To do: The records that follow are to be repeated exactly, with no pictures carried over.

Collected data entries
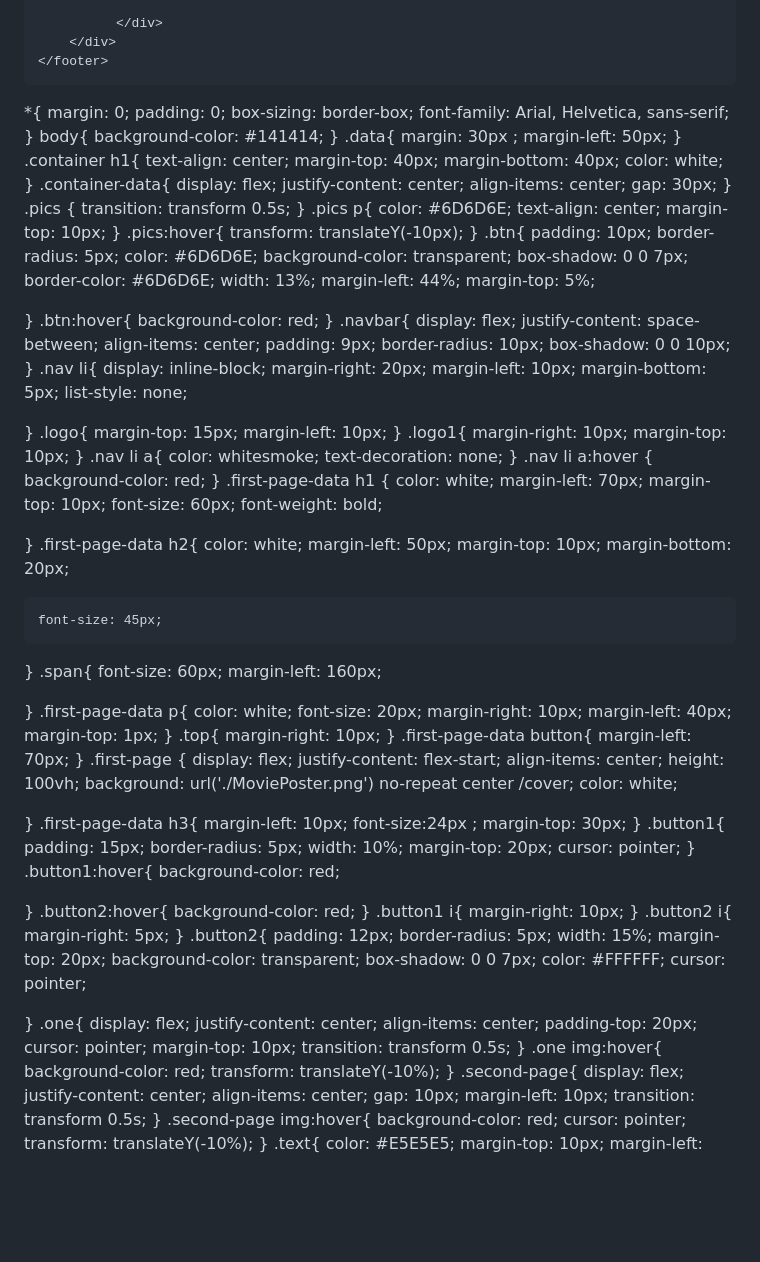
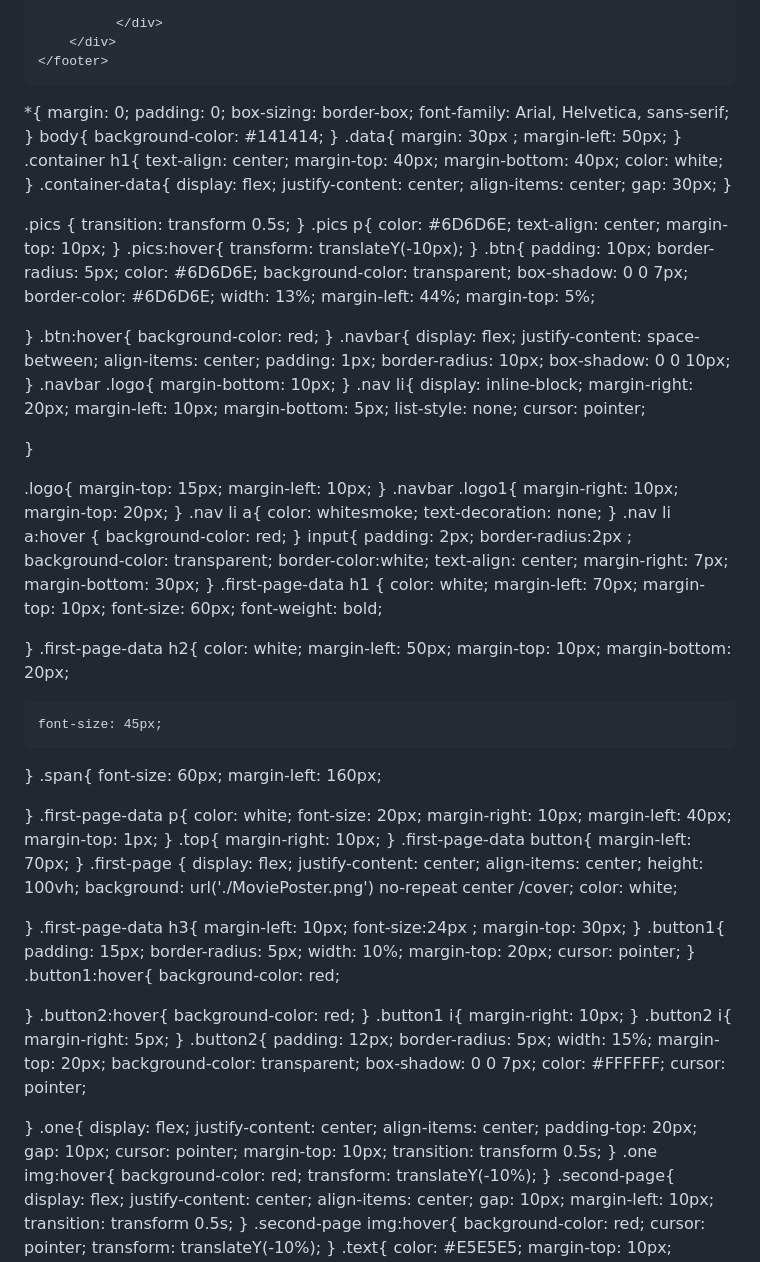
Before and after one commit to KamranHassanOffi/Netflix-Clone, a Markdown page: README.md, the part around the change printed below. GitHub-like rendering; blank space fills up the shorter version.

```diff
--- a/README.md
+++ b/README.md
@@ -242,7 +244,6 @@
 </body>
 </html>
 
-
 *{
     margin: 0;
     padding: 0;
@@ -268,6 +269,7 @@ body{
     align-items: center;
     gap: 30px;
 }
+
 .pics {
     transition: transform 0.5s;
 }
@@ -298,9 +300,12 @@ body{
     display: flex;
     justify-content: space-between;
     align-items: center;
-    padding: 9px;
+    padding: 1px;
     border-radius: 10px;
     box-shadow: 0 0 10px;
+}
+.navbar .logo{
+    margin-bottom: 10px;
 }
 .nav li{
     display: inline-block;
@@ -308,15 +313,18 @@ body{
     margin-left: 10px;
     margin-bottom: 5px;
     list-style: none;
+    cursor: pointer;
+
 
 }
+
 .logo{
     margin-top: 15px;
     margin-left: 10px;
 }
-.logo1{
+.navbar .logo1{
     margin-right: 10px;
-    margin-top: 10px;
+    margin-top: 20px;
 }
 .nav li a{
     color: whitesmoke;
@@ -324,6 +332,15 @@ body{
 }
 .nav li a:hover {
     background-color: red;
+}
+input{
+    padding: 2px;
+    border-radius:2px ;
+    background-color: transparent;
+    border-color:white;
+    text-align: center;
+    margin-right: 7px;
+    margin-bottom: 30px;
 }
 .first-page-data h1 {
    color: white;
@@ -361,7 +378,7 @@ body{
 }
 .first-page {
     display: flex;
-    justify-content: flex-start;
+    justify-content: center;
     align-items: center;
     height: 100vh;
     background: url('./MoviePoster.png') no-repeat center /cover;
@@ -409,6 +426,7 @@ body{
     justify-content: center;
     align-items: center;
     padding-top: 20px;
+    gap: 10px;
     cursor: pointer;
     margin-top: 10px;
     transition: transform 0.5s;
```
Also changed, not shown: other parts of README.md (+183 -7 lines).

Task answer:
Before and after one commit to KamranHassanOffi/Netflix-Clone, a Markdown page: README.md, the part around the change printed below. GitHub-like rendering; blank space fills up the shorter version.

```diff
--- a/README.md
+++ b/README.md
@@ -242,7 +244,6 @@
 </body>
 </html>
 
-
 *{
     margin: 0;
     padding: 0;
@@ -268,6 +269,7 @@ body{
     align-items: center;
     gap: 30px;
 }
+
 .pics {
     transition: transform 0.5s;
 }
@@ -298,9 +300,12 @@ body{
     display: flex;
     justify-content: space-between;
     align-items: center;
-    padding: 9px;
+    padding: 1px;
     border-radius: 10px;
     box-shadow: 0 0 10px;
+}
+.navbar .logo{
+    margin-bottom: 10px;
 }
 .nav li{
     display: inline-block;
@@ -308,15 +313,18 @@ body{
     margin-left: 10px;
     margin-bottom: 5px;
     list-style: none;
+    cursor: pointer;
+
 
 }
+
 .logo{
     margin-top: 15px;
     margin-left: 10px;
 }
-.logo1{
+.navbar .logo1{
     margin-right: 10px;
-    margin-top: 10px;
+    margin-top: 20px;
 }
 .nav li a{
     color: whitesmoke;
@@ -324,6 +332,15 @@ body{
 }
 .nav li a:hover {
     background-color: red;
+}
+input{
+    padding: 2px;
+    border-radius:2px ;
+    background-color: transparent;
+    border-color:white;
+    text-align: center;
+    margin-right: 7px;
+    margin-bottom: 30px;
 }
 .first-page-data h1 {
    color: white;
@@ -361,7 +378,7 @@ body{
 }
 .first-page {
     display: flex;
-    justify-content: flex-start;
+    justify-content: center;
     align-items: center;
     height: 100vh;
     background: url('./MoviePoster.png') no-repeat center /cover;
@@ -409,6 +426,7 @@ body{
     justify-content: center;
     align-items: center;
     padding-top: 20px;
+    gap: 10px;
     cursor: pointer;
     margin-top: 10px;
     transition: transform 0.5s;
```
Also changed, not shown: other parts of README.md (+183 -7 lines).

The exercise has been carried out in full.